mikado (mɪˈkɑːdəʊ)
 
n , pl -dos
archaic (often capital) Compare tenno the Japanese emperor
 
[C18: from Japanese, from mi- honourable + kado gate]
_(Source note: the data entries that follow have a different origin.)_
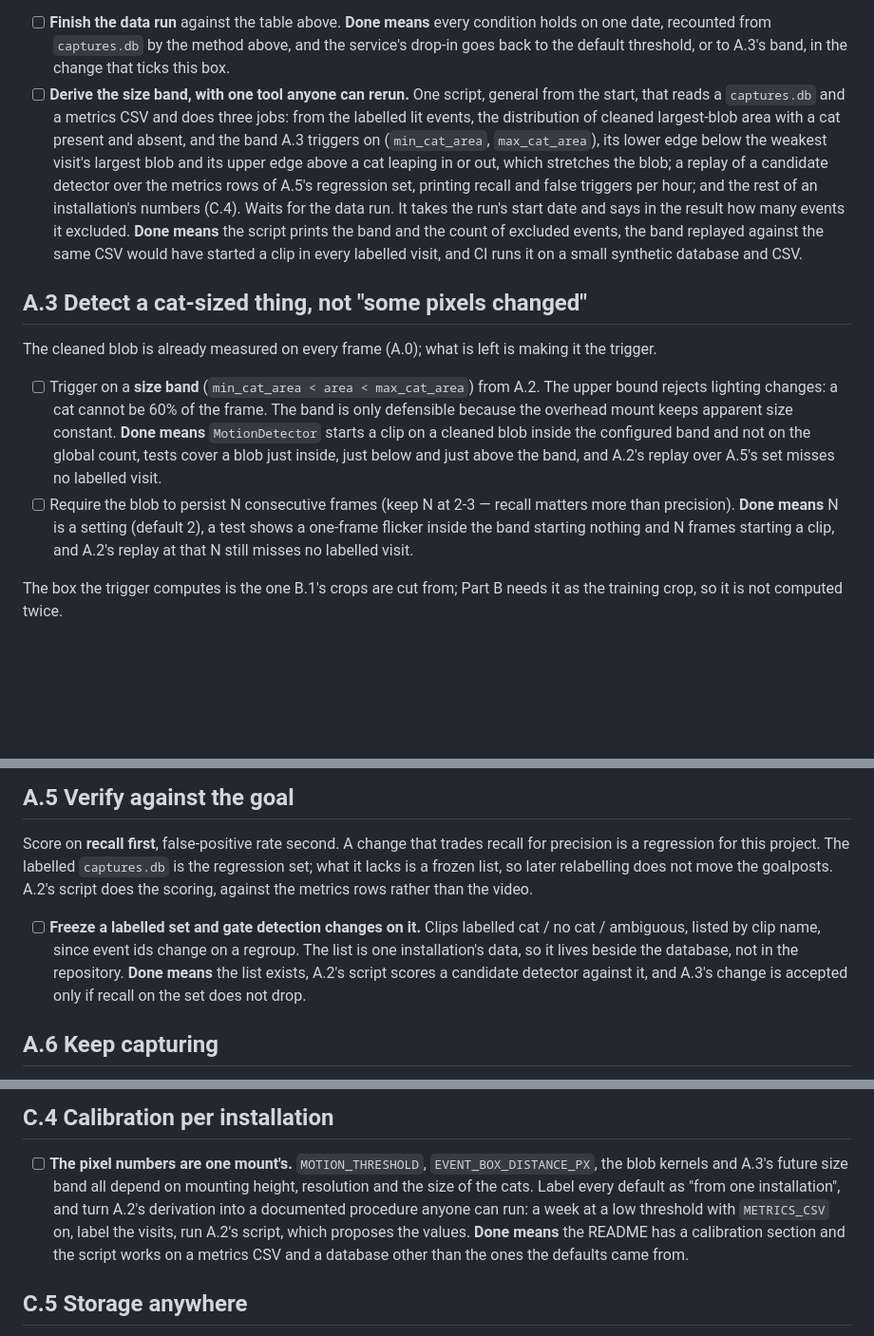
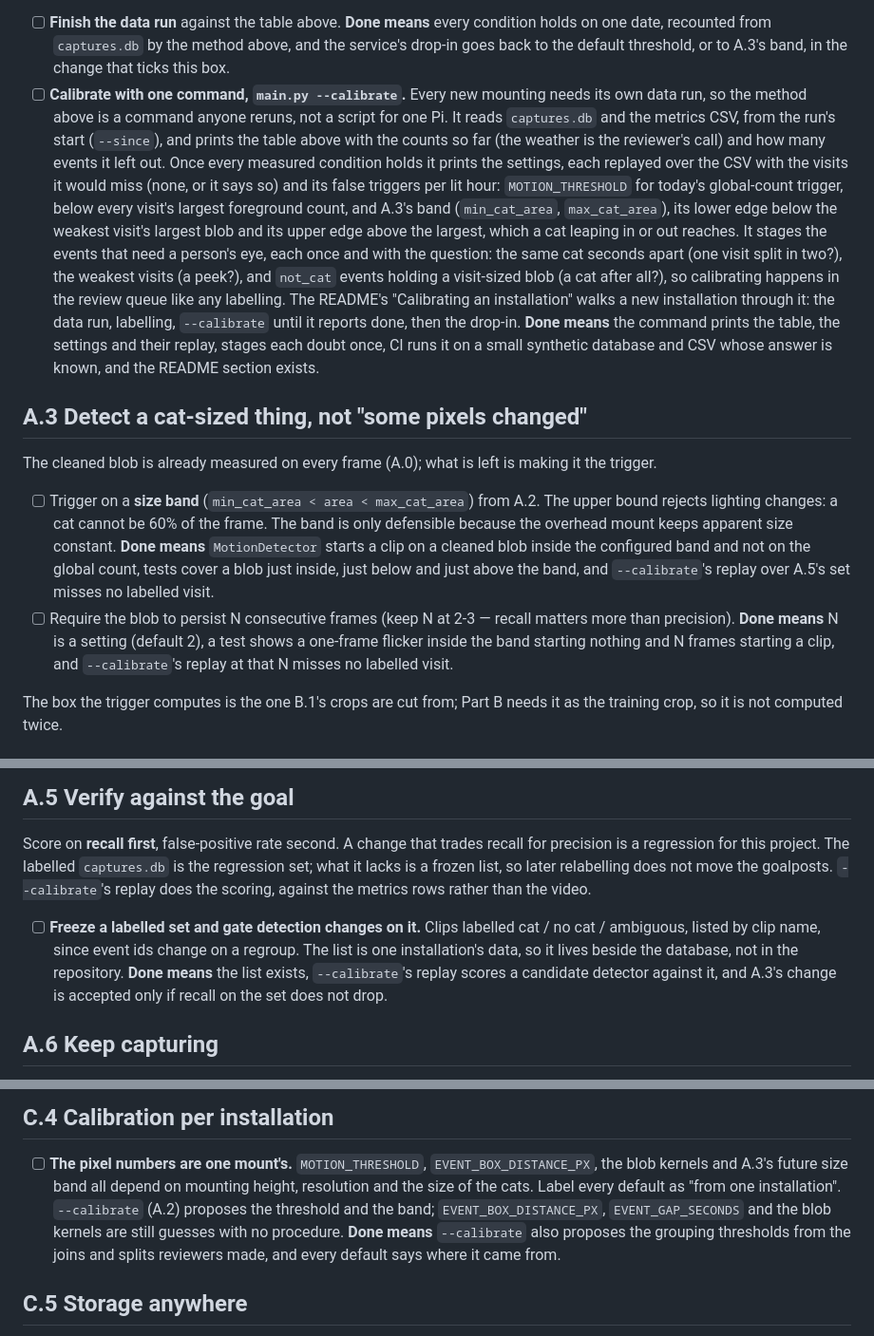
Before and after one commit to Thinmindt/CatDetector, a Markdown page: docs/ROADMAP.md, 3 parts joined by grey strips. Shown at 95% size. GitHub-like rendering; blank space fills up the shorter version.

Commit message:
Roadmap A.2: calibrate with one command, main.py --calibrate
Every new mounting needs its own data run, so A.2's derivation becomes a command that reports
progress, proposes the threshold and the band with their replay, and stages the doubtful events
for review. A.3, A.5 and C.4 point at it.

Co-Authored-By: Claude Opus 5.5 <noreply@anthropic.com>

```diff
--- a/docs/ROADMAP.md
+++ b/docs/ROADMAP.md
@@ -119,18 +119,24 @@ re-recording. Storage is not the constraint (the metrics CSV grows by roughly 15
       **Done means** every condition holds on one date, recounted from `captures.db` by the
       method above, and the service's drop-in goes back to the default threshold, or to A.3's
       band, in the change that ticks this box.
-- [ ] **Derive the size band, with one tool anyone can rerun.** One script, general from the
-      start, that reads a `captures.db` and a metrics CSV and does three jobs: from the labelled
-      lit events, the distribution of cleaned largest-blob area with a cat present and absent,
-      and the band A.3 triggers on (`min_cat_area`, `max_cat_area`), its lower edge below the
-      weakest visit's largest blob and its upper edge above a cat leaping in or out, which
-      stretches the blob; a replay of a candidate
-      detector over the metrics rows of A.5's regression set, printing recall and false triggers
-      per hour; and the rest of an installation's numbers (C.4). Waits for the data run. It takes
-      the run's start date and says in the result how many events it excluded.
-      **Done means** the script prints the band and the count of excluded events, the band
-      replayed against the same CSV would have started a clip in every labelled visit, and CI
-      runs it on a small synthetic database and CSV.
+- [ ] **Calibrate with one command, `main.py --calibrate`.** Every new mounting needs its own
+      data run, so the method above is a command anyone reruns, not a script for one Pi. It reads
+      `captures.db` and the metrics CSV, from the run's start (`--since`), and prints the table
+      above with the counts so far (the weather is the reviewer's call) and how many events it
+      left out. Once every measured condition holds it prints the settings, each replayed over
+      the CSV with the visits it would miss (none, or it says so) and its false triggers per lit
+      hour: `MOTION_THRESHOLD` for today's global-count trigger, below every visit's largest
+      foreground count, and A.3's band (`min_cat_area`, `max_cat_area`), its lower edge below the
+      weakest visit's largest blob and its upper edge above the largest, which a cat leaping in
+      or out reaches. It stages the events that need a person's eye, each once and with the
+      question: the same cat seconds apart (one visit split in two?), the weakest visits (a
+      peek?), and `not_cat` events holding a visit-sized blob (a cat after all?), so calibrating
+      happens in the review queue like any labelling. The README's "Calibrating an installation"
+      walks a new installation through it: the data run, labelling, `--calibrate` until it
+      reports done, then the drop-in.
+      **Done means** the command prints the table, the settings and their replay, stages each
+      doubt once, CI runs it on a small synthetic database and CSV whose answer is known, and the
+      README section exists.
 
 ## A.3 Detect a cat-sized thing, not "some pixels changed"
 
@@ -141,11 +147,11 @@ The cleaned blob is already measured on every frame (A.0); what is left is makin
       defensible because the overhead mount keeps apparent size constant.
       **Done means** `MotionDetector` starts a clip on a cleaned blob inside the configured band
       and not on the global count, tests cover a blob just inside, just below and just above the
-      band, and A.2's replay over A.5's set misses no labelled visit.
+      band, and `--calibrate`'s replay over A.5's set misses no labelled visit.
 - [ ] Require the blob to persist N consecutive frames (keep N at 2-3 — recall matters more
       than precision).
       **Done means** N is a setting (default 2), a test shows a one-frame flicker inside the band
-      starting nothing and N frames starting a clip, and A.2's replay at that N still misses no
+      starting nothing and N frames starting a clip, and `--calibrate`'s replay at that N misses no
       labelled visit.
 
 The box the trigger computes is the one B.1's crops are cut from; Part B needs it as the training
@@ -179,14 +185,14 @@ clip can also cross from one box to another, and grouping places a clip by its t
 
 Score on **recall first**, false-positive rate second. A change that trades recall for precision is
 a regression for this project. The labelled `captures.db` is the regression set; what it lacks is a
-frozen list, so later relabelling does not move the goalposts. A.2's script does the scoring,
-against the metrics rows rather than the video.
+frozen list, so later relabelling does not move the goalposts. `--calibrate`'s replay does the
+scoring, against the metrics rows rather than the video.
 
 - [ ] **Freeze a labelled set and gate detection changes on it.** Clips labelled cat / no cat /
       ambiguous, listed by clip name, since event ids change on a regroup. The list is one
       installation's data, so it lives beside the database, not in the repository.
-      **Done means** the list exists, A.2's script scores a candidate detector against it, and
-      A.3's change is accepted only if recall on the set does not drop.
+      **Done means** the list exists, `--calibrate`'s replay scores a candidate detector against
+      it, and A.3's change is accepted only if recall on the set does not drop.
 
 ## A.6 Keep capturing
 
@@ -463,11 +469,11 @@ Nothing open; finished items are in the archive.
 
 - [ ] **The pixel numbers are one mount's.** `MOTION_THRESHOLD`, `EVENT_BOX_DISTANCE_PX`, the
       blob kernels and A.3's future size band all depend on mounting height, resolution and the
-      size of the cats. Label every default as "from one installation", and turn A.2's derivation
-      into a documented procedure anyone can run: a week at a low threshold with `METRICS_CSV`
-      on, label the visits, run A.2's script, which proposes the values. **Done means** the README
-      has a calibration section and the script works on a metrics CSV and a database other than the
-      ones the defaults came from.
+      size of the cats. Label every default as "from one installation". `--calibrate` (A.2)
+      proposes the threshold and the band; `EVENT_BOX_DISTANCE_PX`, `EVENT_GAP_SECONDS` and the
+      blob kernels are still guesses with no procedure. **Done means** `--calibrate` also proposes
+      the grouping thresholds from the joins and splits reviewers made, and every default says
+      where it came from.
 
 ## C.5 Storage anywhere
 
```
Collins English Dictionary - Complete & Unabridged 10th Edition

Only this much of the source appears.